(Structured diff data)
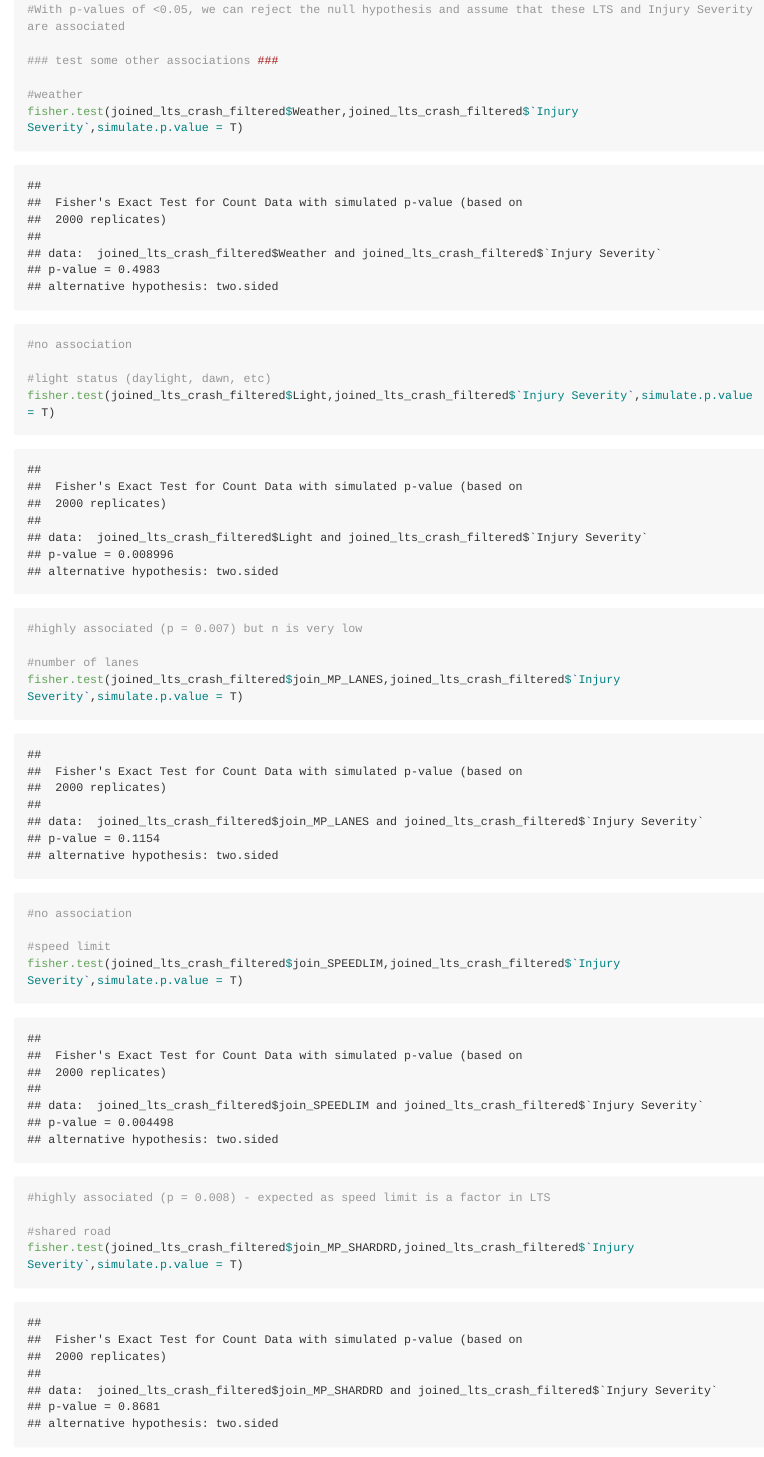
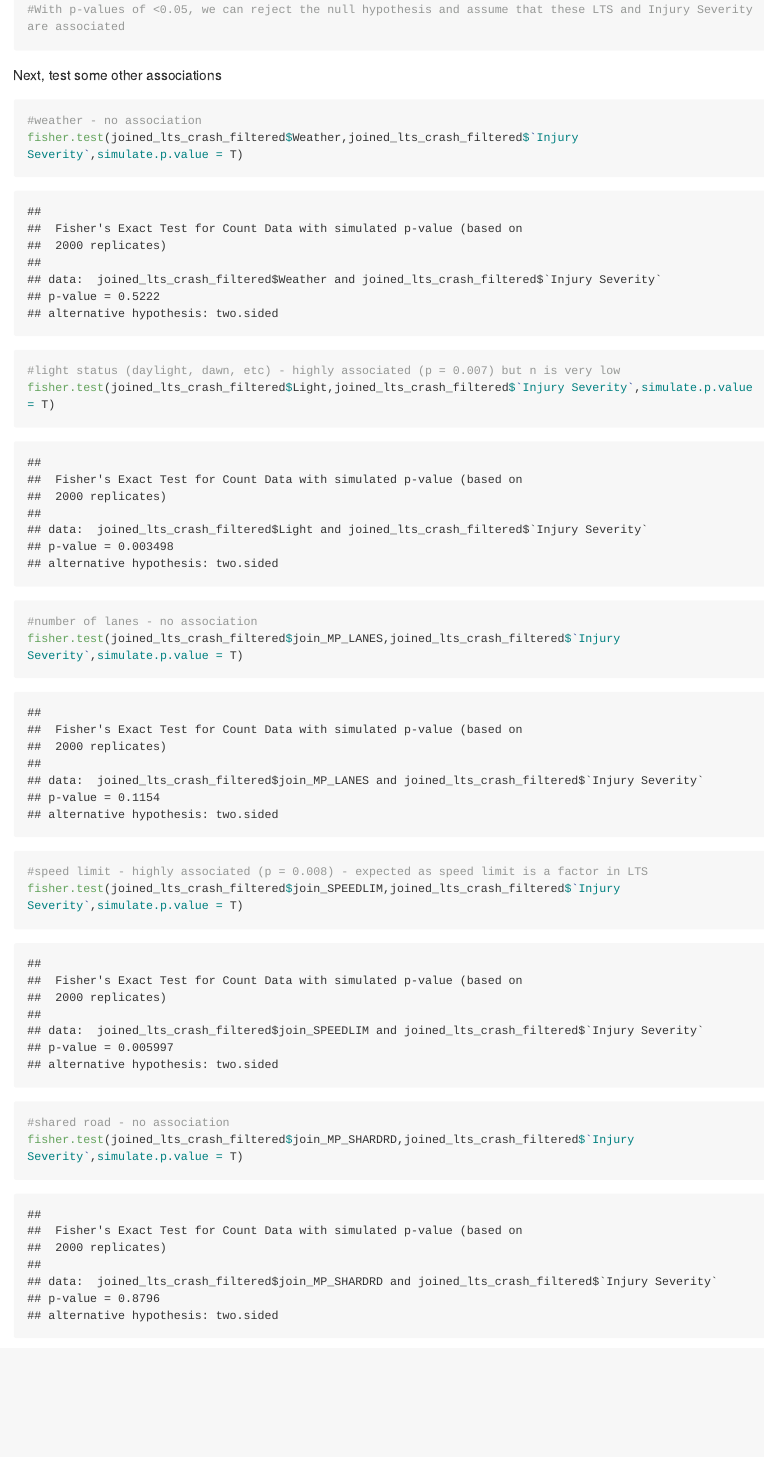
Before and after one commit to KT421/Data205, an R Markdown document (Bike_Incidents_Lanes.Rmd): the page in a window 1100 px wide, from 8280 px down before the commit and from 8430 px down after it, so that both start at the same text. The pictures show the output file Bike_Incidents_Lanes.md that the author committed with the source, drawn offline in the style of GitHub; long lines of code are wrapped.

Commit message:
markdown tweaks

````diff
--- a/Bike_Incidents_Lanes.Rmd
+++ b/Bike_Incidents_Lanes.Rmd
@@ -199,24 +199,23 @@ chisq.test(table(joined_lts_crash_filtered$join_LTS_REV,joined_lts_crash_filtere
 fisher.test(joined_lts_crash_filtered$join_LTS_REV,joined_lts_crash_filtered$`Injury Severity`,simulate.p.value = T)
 # p = 0.04048 (will vary as seed changes)
 #With p-values of <0.05, we can reject the null hypothesis and assume that these LTS and Injury Severity are associated
+```
 
-### test some other associations ###
+Next, test some other associations
 
-#weather
+```{r}
+#weather - no association
 fisher.test(joined_lts_crash_filtered$Weather,joined_lts_crash_filtered$`Injury Severity`,simulate.p.value = T)
-#no association
 
-#light status (daylight, dawn, etc)
+
+#light status (daylight, dawn, etc) - highly associated (p = 0.007) but n is very low
 fisher.test(joined_lts_crash_filtered$Light,joined_lts_crash_filtered$`Injury Severity`,simulate.p.value = T)
-#highly associated (p = 0.007) but n is very low
 
-#number of lanes
+#number of lanes - no association
 fisher.test(joined_lts_crash_filtered$join_MP_LANES,joined_lts_crash_filtered$`Injury Severity`,simulate.p.value = T)
-#no association
 
-#speed limit
+#speed limit - highly associated (p = 0.008) - expected as speed limit is a factor in LTS
 fisher.test(joined_lts_crash_filtered$join_SPEEDLIM,joined_lts_crash_filtered$`Injury Severity`,simulate.p.value = T)
-#highly associated (p = 0.008) - expected as speed limit is a factor in LTS
 
-#shared road
+#shared road - no association
 fisher.test(joined_lts_crash_filtered$join_MP_SHARDRD,joined_lts_crash_filtered$`Injury Severity`,simulate.p.value = T)
````
Also changed, not shown: Bike_Incidents_Lanes.md, Bike_Incidents_Lanes_files/figure-gfm/unnamed-chunk-6-1.png, Bike_Incidents_Lanes_files/figure-gfm/unnamed-chunk-6-2.png, Bike_Incidents_Lanes_files/figure-gfm/unnamed-chunk-6-3.png, Bike_Incidents_Lanes_files/figure-gfm/unnamed-chunk-9-1.png (added), Bike_Incidents_Lanes.Rmd (6 more changed lines), 1 other file.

Exercise directions: Each of the entries above must be output exactly, with none of the pictures.

Your solution:
Before and after one commit to KT421/Data205, an R Markdown document (Bike_Incidents_Lanes.Rmd): the page in a window 1100 px wide, from 8280 px down before the commit and from 8430 px down after it, so that both start at the same text. The pictures show the output file Bike_Incidents_Lanes.md that the author committed with the source, drawn offline in the style of GitHub; long lines of code are wrapped.

Commit message:
markdown tweaks

````diff
--- a/Bike_Incidents_Lanes.Rmd
+++ b/Bike_Incidents_Lanes.Rmd
@@ -199,24 +199,23 @@ chisq.test(table(joined_lts_crash_filtered$join_LTS_REV,joined_lts_crash_filtere
 fisher.test(joined_lts_crash_filtered$join_LTS_REV,joined_lts_crash_filtered$`Injury Severity`,simulate.p.value = T)
 # p = 0.04048 (will vary as seed changes)
 #With p-values of <0.05, we can reject the null hypothesis and assume that these LTS and Injury Severity are associated
+```
 
-### test some other associations ###
+Next, test some other associations
 
-#weather
+```{r}
+#weather - no association
 fisher.test(joined_lts_crash_filtered$Weather,joined_lts_crash_filtered$`Injury Severity`,simulate.p.value = T)
-#no association
 
-#light status (daylight, dawn, etc)
+
+#light status (daylight, dawn, etc) - highly associated (p = 0.007) but n is very low
 fisher.test(joined_lts_crash_filtered$Light,joined_lts_crash_filtered$`Injury Severity`,simulate.p.value = T)
-#highly associated (p = 0.007) but n is very low
 
-#number of lanes
+#number of lanes - no association
 fisher.test(joined_lts_crash_filtered$join_MP_LANES,joined_lts_crash_filtered$`Injury Severity`,simulate.p.value = T)
-#no association
 
-#speed limit
+#speed limit - highly associated (p = 0.008) - expected as speed limit is a factor in LTS
 fisher.test(joined_lts_crash_filtered$join_SPEEDLIM,joined_lts_crash_filtered$`Injury Severity`,simulate.p.value = T)
-#highly associated (p = 0.008) - expected as speed limit is a factor in LTS
 
-#shared road
+#shared road - no association
 fisher.test(joined_lts_crash_filtered$join_MP_SHARDRD,joined_lts_crash_filtered$`Injury Severity`,simulate.p.value = T)
````
Also changed, not shown: Bike_Incidents_Lanes.md, Bike_Incidents_Lanes_files/figure-gfm/unnamed-chunk-6-1.png, Bike_Incidents_Lanes_files/figure-gfm/unnamed-chunk-6-2.png, Bike_Incidents_Lanes_files/figure-gfm/unnamed-chunk-6-3.png, Bike_Incidents_Lanes_files/figure-gfm/unnamed-chunk-9-1.png (added), Bike_Incidents_Lanes.Rmd (6 more changed lines), 1 other file.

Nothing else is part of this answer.